One of the best explanations of the history of it that I’ve seen is by Austinite Don Miles. His 296-page non-fiction Indie book, Cinco de Mayo: What Is Everyone Celebrating, is a fascinating adventure story involving a pathetic Austrian royalist and his nervous wife, poorly-armed Mexican revolutionaries, some die-hard Confederates, Unconditional Surrender Grant, and much more. You really should get the book. (A used copy goes for just $2.84 plus S&H) Too bad it’s not an e-book. At least, if it is, I can’t find a copy.

Viva Cinco de Mayo

Any holiday that celebrates a French defeat (for which we must, in part, remember Gen. Ulysses Grant) can’t be bad–even if our alleged intellectual president uses it to demonstrate his abysmal grasp of the Spanish language. If he was W., we’d never hear the end of it, and the Hispanic caucus would be demanding an apology. Not now, of course. That sort of media hurrah is reserved for Republicans.

Grant helped Mexico oust the French

Next Cinco de Mayo, it should be remembered that, without the help of American Civil War Gen. Ulysses S. Grant, it might have taken Mexico years longer to oust the French army and their Austrian puppet-monarch Maximillian I.

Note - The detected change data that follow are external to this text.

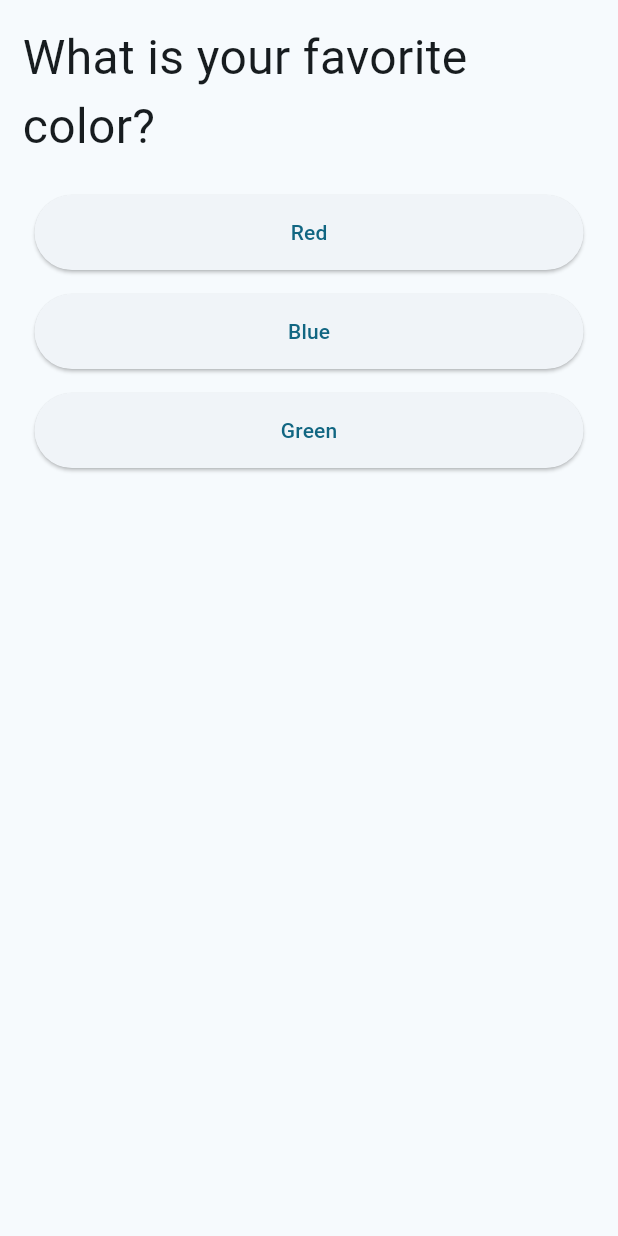
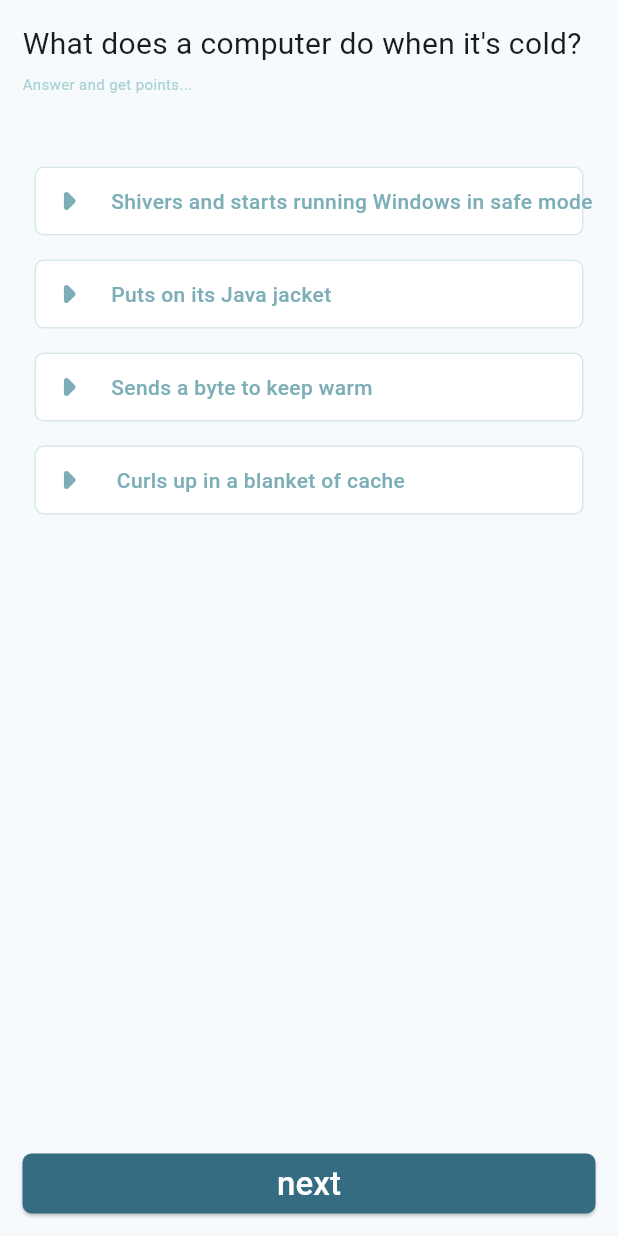
Before and after one commit to LujainAbuRajab/quiz_app, a Flutter app: the screen it shows after launch, on a phone screen of 412 x 824 dp. Run offline on Flutter 3.47's test engine with Material 3 defaults, Android fonts, the phone set to English and light mode, and no system bars.

Commit message:
basic Q. added + a simple UI

```diff
--- a/lib/main.dart
+++ b/lib/main.dart
@@ -15,10 +15,10 @@ class MyApp extends StatelessWidget {
       home: const MyHomePage(),
       theme: ThemeData(
         colorScheme: ColorScheme.fromSeed(seedColor: Colors.blueGrey),
-        appBarTheme: const AppBarTheme(
-          backgroundColor: Colors.lightGreenAccent,
-          foregroundColor: Colors.white30,
-        ),
+        // appBarTheme: const AppBarTheme(
+        //   backgroundColor: Colors.lightGreenAccent,
+        //   foregroundColor: Colors.white30,
+        // ),
         useMaterial3: true,
       ),
     );
--- a/lib/models/question_with_answer.dart
+++ b/lib/models/question_with_answer.dart
@@ -1,8 +1,9 @@
+
 
 
 class QuestionWithAnswer {
   final String question;
-  final List<String> answers;
+  final List<Answer> answers;
   final String correctAnswer;
 
   QuestionWithAnswer(
@@ -10,6 +11,35 @@ class QuestionWithAnswer {
      required this.answers,
      required this.correctAnswer,
     });
+}
 
+class Answer{
+  final String text;
+  //final IconData icon;
 
+  Answer({required this.text});
 }
+
+    List<QuestionWithAnswer> questionsWithAnswers = [
+      QuestionWithAnswer(
+        question: "What does a computer do when it's cold?",
+        answers: [
+          Answer(text: "Shivers and starts running Windows in safe mode",),
+          Answer(text: "Puts on its Java jacket",),
+          Answer(text:  "Sends a byte to keep warm",),
+          Answer(text:  " Curls up in a blanket of cache",),
+        ],
+        correctAnswer: "Shivers and starts running Windows in safe mode",
+      ),
+
+      QuestionWithAnswer(
+        question: "Why did the computer go to therapy?",
+        answers: [
+          Answer(text: "It had too many unresolved issues",),
+          Answer(text: "It couldn't find its cache of emotions",),
+          Answer(text: "It was suffering from a bad case of cookies",),
+          Answer(text: "It needed to express its hexadecimal feelings",),
+        ],
+        correctAnswer: "It needed to express its hexadecimal feelings",
+      ),
+    ];
--- a/lib/pages/home_page.dart
+++ b/lib/pages/home_page.dart
@@ -1,5 +1,9 @@
 import 'package:flutter/material.dart';
 import 'package:quiz_app2/models/question_with_answer.dart';
+import 'package:quiz_app2/utils/app_colors.dart';
+import 'package:quiz_app2/widgets/answer_widget_iter.dart';
+import 'package:quiz_app2/widgets/congtats_widgets.dart';
+import 'package:quiz_app2/widgets/main_button.dart';
 
 class MyHomePage extends StatefulWidget {
   const MyHomePage({super.key});
@@ -12,6 +16,7 @@ class _MyHomePageState extends State<MyHomePage> {
   int questionIndex = 0;
   bool isFinished = false;
   int score = 0;
+  String? selectedAnswer;
 
   void answerQuestion(){
     debugPrint('Answer Chosen');
@@ -20,42 +25,51 @@ class _MyHomePageState extends State<MyHomePage> {
   @override
   Widget build(BuildContext context) {
 
-    List<QuestionWithAnswer> questionsWithAnswers = [
-      QuestionWithAnswer(
-        question: 'What is your favorite color?',
-        answers: ['Red','Blue','Green'],
-        correctAnswer: 'Blue',
+    return  Scaffold(
+      body: SafeArea(
+        child: Center(
+          child: Padding(
+            padding: const EdgeInsets.all(15.0),
+            child: !isFinished ? Column(
+              crossAxisAlignment: CrossAxisAlignment.start,
+              children: [
+
+                  Padding(
+                      padding: const EdgeInsets.only(bottom:5),
+                      child: Text(
+                        questionsWithAnswers[questionIndex].question,
+                        style: const TextStyle(fontSize: 20),
+                      ),
+                  ),
+                  const Text(
+                    "Answer and get points...",
+                    style: TextStyle(
+                      color: AppColors.babyBlue,
+                      fontSize: 10,
+                    ),
+                  ),
+                  const SizedBox(height: 40,),
+                  Column(
+                        children: questionsWithAnswers[questionIndex]
+                            .answers
+                            .map((answer) => AnswerWidgetItem(
+                                  answer: answer,
+                                  selectedAnswer: selectedAnswer,
+                                  onTap: () {
+                                    setState(() {
+                                      selectedAnswer = answer.text;
+                                    });
+                                  },
+                                ))
+                            .toList(),
                       ),
 
-      QuestionWithAnswer(
-        question: 'In what city were you born?',
-        answers: ['New York','Hebron','Tokyo'],
-        correctAnswer: 'Hebron',
-      ),
-    ];
-
-    return  Scaffold(
-      body: Center(
-        child: Padding(
-          padding: const EdgeInsets.all(15.0),
-          child: Column(
-            children: [
-              if(!isFinished) ...[
-                Padding(
-                    padding: const EdgeInsets.only(bottom:15),
-                    child: Text(
-                      questionsWithAnswers[questionIndex].question,
-                      style: const TextStyle(fontSize: 32),
-                    ),
-                ),
-                Column(
-                  children: questionsWithAnswers[questionIndex].answers.map((answer) => Padding(
-                    padding: const EdgeInsets.all(8.0),
-                    child: answerButton(
-                      text: answer,
-                      onPressed: () {
+                  const Spacer(),
+                  MainButton(
+                    text: "next",
+                    onTap: () {
                          setState(() {
-                          if(answer == questionsWithAnswers[questionIndex].correctAnswer)
+                            if(selectedAnswer == questionsWithAnswers[questionIndex].correctAnswer)
                                 score++;
                             if(questionIndex < questionsWithAnswers.length - 1){
                               questionIndex++;
@@ -65,42 +79,22 @@ class _MyHomePageState extends State<MyHomePage> {
                               isFinished=true;
                             }
                         });
-                    },),
-                  ),).toList(),
+                      },
                   ),
                ],
-                if(isFinished) ...[
-                  const Text(
-                    "You have completed the quiz.",
-                    style: TextStyle(
-                      color: Colors.green,
-                      fontSize: 20,
-                      fontWeight: FontWeight.w600,
-                    )
+              ) : CongratsWidgets(
+                    score: score,
+                    onTap: () {
+                      setState(() {
+                        questionIndex = 0;
+                        isFinished = false;
+                        score = 0;
+                      });
+                    },
                   ),
-                  const SizedBox(height: 20,),
-                  Text(
-                    'Your Score: ${score}/${questionsWithAnswers.length}',
-                    style: const TextStyle(
-                      fontSize: 15,
-                      fontWeight: FontWeight.w600,
-                    ),
-                  ),
-                ],
-              ],
             ),
           ),
       ),
       );
   }
-
-  Widget answerButton({required String text, required VoidCallback onPressed}){
-      return SizedBox(
-        width: double.infinity,
-        height: 50,
-        child: ElevatedButton(
-          onPressed: onPressed,
-          child: Text(text),
-      ));
 }
-}
--- /dev/null
+++ b/lib/utils/app_colors.dart
@@ -0,0 +1,12 @@
+import 'package:flutter/material.dart';
+
+class AppColors {
+  static const Color babyBlue = Color(0xffaad1d3);
+  static const Color avgBlue = Color(0xff7caeb8);
+  static const Color darkBlue = Color(0xff366c82);
+  static const Color navy = Color(0xff0a344e);
+  static const Color white = Color.fromARGB(255, 255, 255, 255);
+
+
+
+}
--- /dev/null
+++ b/lib/widgets/answer_widget_iter.dart
@@ -0,0 +1,65 @@
+import 'package:flutter/material.dart';
+import 'package:quiz_app2/models/question_with_answer.dart';
+import 'package:quiz_app2/utils/app_colors.dart';
+
+class AnswerWidgetItem extends StatelessWidget {
+  final Answer answer;
+  final String? selectedAnswer;
+  final VoidCallback onTap;
+  const AnswerWidgetItem({
+    super.key,
+    required this.answer,
+    this.selectedAnswer,
+    required this.onTap,
+  });
+
+  @override
+  Widget build(BuildContext context) {
+
+    return Padding(
+                      padding: const EdgeInsets.all(8.0),
+                      child: InkWell(
+                        onTap: onTap,
+                        child: Container(
+                          decoration: BoxDecoration(
+                            color: selectedAnswer == answer.text
+                                ? AppColors.darkBlue.withOpacity(0.6)
+                                : AppColors.white,
+                            border: Border.all(
+                              width: 1,
+                              color: AppColors.avgBlue.withOpacity(0.3),
+                            ),
+                            borderRadius: BorderRadius.circular(6),
+                          ) ,
+                          child: Padding(
+                            padding: const EdgeInsets.all(2.0),
+                            child: Row(
+                              children: [
+                                //selectedAnswer == answer? Icon(Icon.arrow_right_sharp : Icons.arrow_drop_down_sharp);
+                                //const Icon(selectedAnswer == answer? Icon.arrow_right_sharp :Icons.arrow_drop_down_sharp),
+                                Icon(
+                                  Icons.arrow_right_rounded,
+                                  size: 40,
+                                  color: selectedAnswer == answer.text
+                                      ? AppColors.white
+                                      : AppColors.avgBlue ,
+                                ),
+                                const SizedBox(width: 8,),
+                                Text(
+                                  answer.text,
+                                  style: TextStyle(
+                                    color: selectedAnswer == answer.text
+                                        ? AppColors.white
+                                        : AppColors.avgBlue,
+                                    fontWeight: selectedAnswer == answer.text
+                                        ? FontWeight.w800
+                                        : FontWeight.w500 ,
+                                  ),
+                                ),
+                              ],
+                            ),
+                          )
+                        )
+                      ));
+  }
+}
--- /dev/null
+++ b/lib/widgets/congtats_widgets.dart
@@ -0,0 +1,36 @@
+import 'package:flutter/material.dart';
+import 'package:quiz_app2/models/question_with_answer.dart';
+
+class CongratsWidgets extends StatelessWidget {
+  final int score;
+  final VoidCallback onTap;
+  const CongratsWidgets({super.key, required this.score, required this.onTap });
+
+  @override
+  Widget build(BuildContext context) {
+    return Column(
+                children: [
+                  const Text(
+                      "You have completed the quiz.",
+                      style: TextStyle(
+                        color: Color(0xffaad1d3) ,
+                        fontSize: 20,
+                        fontWeight: FontWeight.w600,
+                      )
+                    ),
+                    const SizedBox(height: 20,),
+                    Text(
+                      'Your Score: ${score}/${questionsWithAnswers.length}',
+                      style: const TextStyle(
+                        fontSize: 15,
+                        fontWeight: FontWeight.w600,
+                      ),
+                    ),
+                    const SizedBox(height: 10,),
+                    TextButton(
+                      onPressed: onTap,
+                      child: const Text('reset Quiz'),),
+                ],
+              );
+  }
+}
--- /dev/null
+++ b/lib/widgets/main_button.dart
@@ -0,0 +1,38 @@
+// ignore_for_file: public_member_api_docs, sort_constructors_first
+import 'package:flutter/material.dart';
+
+import 'package:quiz_app2/utils/app_colors.dart';
+
+class MainButton extends StatelessWidget {
+  final VoidCallback onTap;
+  final String text;
+  const MainButton({
+    super.key,
+    required this.onTap,
+    required this.text,
+  });
+
+  @override
+  Widget build(BuildContext context) {
+    return SizedBox(
+                    width: double.infinity,
+                    height: 40,
+                    child: ElevatedButton(
+                      onPressed: onTap,
+                      style: ElevatedButton.styleFrom(
+                        backgroundColor: AppColors.darkBlue,
+                        foregroundColor: AppColors.white,
+                        shape: RoundedRectangleBorder(
+                          borderRadius: BorderRadius.circular(6),
+                        ),
+                      ),
+                      child: Text(
+                        text,
+                        style: TextStyle(
+                          fontSize: 22,
+                        ),
+                      ),
+                    ),
+                  );
+  }
+}
```
Lines whose indentation alone changed are shown as unchanged.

Grant considered the 1860s French invasion of Mexico (accompanied, at first, by the Spanish and British) to be a threat to the U.S., even an extension of the Southern rebellion. So at his first opportunity, which didn’t come until immediately after Lee surrendered in 1865, Grant writes in the conclusion of volume two of his "Personal Memoirs," he sent Gen. Phillip Sheridan and an army corps to Texas.

Officially, Grant directed Sheridan to force surrender of the remaining Confederate forces here, but he also told him, unofficially, according to Sheridan’s memoirs, to occupy the northern banks of the Rio Grande. The idea was to make the French think an invasion to overthrow Maximillian was imminent–though the American government actually opposed any such thing.

Somehow all of this has been confused, of late, even by Austin public school academics who should know better, into a claim [subsequently removed from the Web] that the Mexican defeat of the French Foreign Legion at Puebla in 1862 (for which Cinco de Mayo is celebrated) somehow enabled the Union to beat the rebels at Gettysburg a year later. I suppose Puebla may have played some minor role in preventing French supply of arms to the Confederacy. But the claim gets silly when the academics then claim that a grateful President Lincoln promptly sent Sheridan to the Rio Grande. Lincoln was murdered before Sheridan was dispatched by Grant–three whole years after Puebla.

Sheridan got right to work, setting up arms and ammunition dumps on the north bank of the river where Mexican patriots, under Gen. Escobedo, could find them. "During the winter and spring of 1866," Sheridan writes, "[we sent] as many as 30,000 muskets from the Baton Rouge Arsenal alone" to "convenient places on our side of the river." Escobedo’s forces, now sufficiently armed, threw out the French and executed Maximillian. So it wasn’t Lincoln, nor his sucessor, Vice-President Andrew Johnson, but Gen. Grant who should get credit for aiding Mexico, something that ought to be acknowledged on Cinco de Mayo–a holiday celebrated more by Mexican-Americans than by Mexican nationals.

UPDATE:  Texana author Mike Cox has a nice review of this book by radio journalist Donald Miles which addresses this issue. Glad to see someone has done it so well.

Cinco de Rocket

Instead of doing Mexican hat dances in honor of a certain defeat of a French Foreign Legion unit army many years ago by Mexican forces, why not celebrate the Mexican Rocket Helicopter? Thirty-second flights guaranteed. Just watch out for trees. Also a semi-respectable report from National Progressive Radio.